$13.5 million in COVID-related aid en route to pandemic-ravaged Metro bus system
‘This additional funding will go a long way in heeding possible layoffs and service reductions,” transit agency leaders said in a statement.
As ridership continues a downward slide because of the COVID-19 pandemic, the Santa Cruz Metropolitan Transit District announced some positive news Tuesday: It’s getting a multimillion-dollar piece of the federal stimulus pie.
In all, the bus system will receive roughly $13.5 million through the federal Coronavirus Response and Relief Supplemental Appropriations Act.
From keeping an eye on everything from businesses’ struggles to government finances, COVID Economy Watch is among eight Lookout initiatives documenting all aspects of the pandemic. For more, go to our COVID 2021 section, sign up for COVID Text Alerts and our COVID PM newsletter here, and leave feedback and ask questions at the end of this story.
“This additional funding will go a long way in heeding possible layoffs and service reductions and allow Metro to continue providing an essential service to our community,” agency leaders said in a statement.
Between stay-at-home orders, remote work and the absence of college students, Metro buses have been nearly empty for months, Lookout recently reported.
The number of people getting on buses every week is down by nearly 80% compared to this time last year, and revenues were down by $1.3 million as of New Year’s Eve, according to preliminary estimates.
At its lowest point, in April, there were only 7,000 Metro passengers per week, a huge drop from 125,000 rides per week in March 2019. The pattern of ridership on county buses in 2020 closely followed the pattern of the economy: lockdowns meant activity would decrease, and reopening would create an uptick in Metro usage.
Without students at Cabrillo College and UC Santa Cruz, ridership has all but evaporated. Students typically make up 60%...
A big part of the problem is that Metro’s most frequent customer base — students at Cabrillo College, UC Santa Cruz and other educational institutions — has all but evaporated.

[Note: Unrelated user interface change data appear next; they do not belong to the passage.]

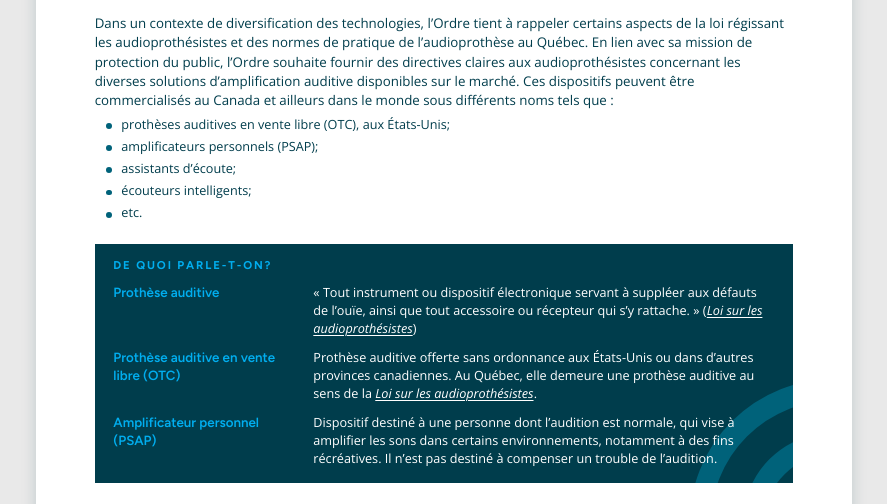
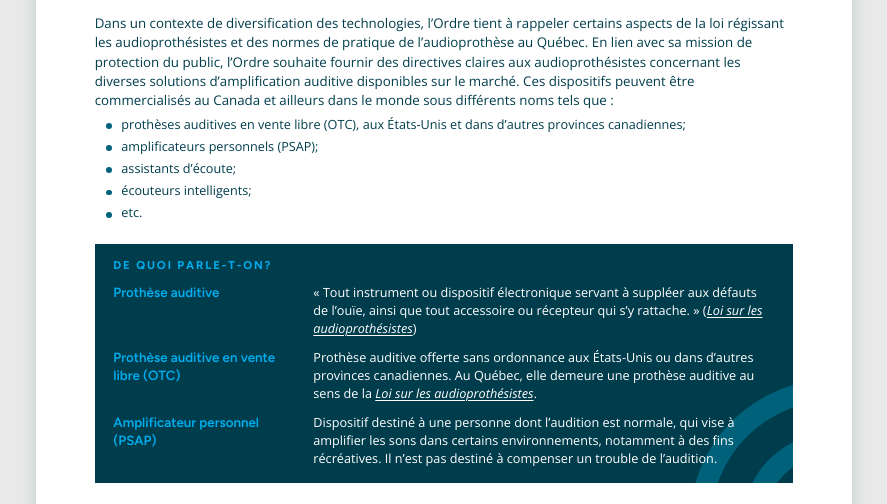
Before and after one commit to Ordre-des-audioprothesistes-du-Quebec/oaq-information-solutions-alternatives-2026-11-20, a plain HTML site: page index.html in a window 1280 px wide. Shown: the part 270-774 px from the top of the page, without its empty margins (196-1083 px from the left). Drawn offline with Linux system fonts and the light colour scheme.

Commit message:
Liste d'intro : OTC aux États-Unis et dans d'autres provinces canadiennes

```diff
--- a/index.html
+++ b/index.html
@@ -124,7 +124,7 @@ a { color: inherit; text-decoration: underline; text-decoration-thickness: 0.5pt
 <span class="b" style="left:44.00pt;top:232.54pt;font:normal 400 10pt/13.62pt 'Open Sans';color:#003D4C">diverses solutions d’amplification auditive disponibles sur le marché. Ces dispositifs peuvent être</span>
 <span class="b" style="left:44.00pt;top:247.04pt;font:normal 400 10pt/13.62pt 'Open Sans';color:#003D4C">commercialisés au Canada et ailleurs dans le monde sous différents noms tels que :</span>
 <div class="b rond" style="left:52.80pt;top:270.90pt;width:4.40pt;height:4.40pt;background:#00627A"></div>
-<span class="b" style="left:64.00pt;top:265.41pt;font:normal 400 9.5pt/12.94pt 'Open Sans';color:#003D4C">prothèses auditives en vente libre (OTC), aux États-Unis;</span>
+<span class="b" style="left:64.00pt;top:265.41pt;font:normal 400 9.5pt/12.94pt 'Open Sans';color:#003D4C">prothèses auditives en vente libre (OTC), aux États-Unis et dans d’autres provinces canadiennes;</span>
 <div class="b rond" style="left:52.80pt;top:287.50pt;width:4.40pt;height:4.40pt;background:#00627A"></div>
 <span class="b" style="left:64.00pt;top:282.01pt;font:normal 400 9.5pt/12.94pt 'Open Sans';color:#003D4C">amplificateurs personnels (PSAP);</span>
 <div class="b rond" style="left:52.80pt;top:304.10pt;width:4.40pt;height:4.40pt;background:#00627A"></div>
@@ -339,7 +339,7 @@ a { color: inherit; text-decoration: underline; text-decoration-thickness: 0.5pt
   </header>
   <main>
     <p class="intro">Dans un contexte de diversification des technologies, l’Ordre tient à rappeler certains aspects de la loi régissant les audioprothésistes et des normes de pratique de l’audioprothèse au Québec. En lien avec sa mission de protection du public, l’Ordre souhaite fournir des directives claires aux audioprothésistes concernant les diverses solutions d’amplification auditive disponibles sur le marché. Ces dispositifs peuvent être commercialisés au Canada et ailleurs dans le monde sous différents noms tels que :</p>
-    <ul><li>prothèses auditives en vente libre (OTC), aux États-Unis;</li><li>amplificateurs personnels (PSAP);</li><li>assistants d’écoute;</li><li>écouteurs intelligents;</li><li>etc.</li></ul>
+    <ul><li>prothèses auditives en vente libre (OTC), aux États-Unis et dans d’autres provinces canadiennes;</li><li>amplificateurs personnels (PSAP);</li><li>assistants d’écoute;</li><li>écouteurs intelligents;</li><li>etc.</li></ul>
     <section class="definitions">
       <h2 class="etiquette">DE QUOI PARLE-T-ON?</h2>
       <dl><dt>Prothèse auditive</dt><dd>« Tout instrument ou dispositif électronique servant à suppléer aux défauts de l’ouïe, ainsi que tout accessoire ou récepteur qui s’y rattache. » (<a href="https://www.legisquebec.gouv.qc.ca/fr/document/lc/A-33"><em>Loi sur les audioprothésistes</em></a>)</dd><dt>Prothèse auditive en vente libre (OTC)</dt><dd>Prothèse auditive offerte sans ordonnance aux États-Unis ou dans d’autres provinces canadiennes. Au Québec, elle demeure une prothèse auditive au sens de la <a href="https://www.legisquebec.gouv.qc.ca/fr/document/lc/A-33"><em>Loi sur les audioprothésistes</em></a>.</dd><dt>Amplificateur personnel (PSAP)</dt><dd>Dispositif destiné à une personne dont l’audition est normale, qui vise à amplifier les sons dans certains environnements, notamment à des fins récréatives. Il n’est pas destiné à compenser un trouble de l’audition.</dd></dl>
```
Also changed, not shown: 1 other file.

Students make up 60% of the bus system’s riders, but with schools closed, that reliable base is gone.
Amid the downturn, the transit system has been working to become more modern and tech-savvy to riders. Among other things, it is expanding service on some routes and is developing an app that not only shows bus schedules, but how full buses are.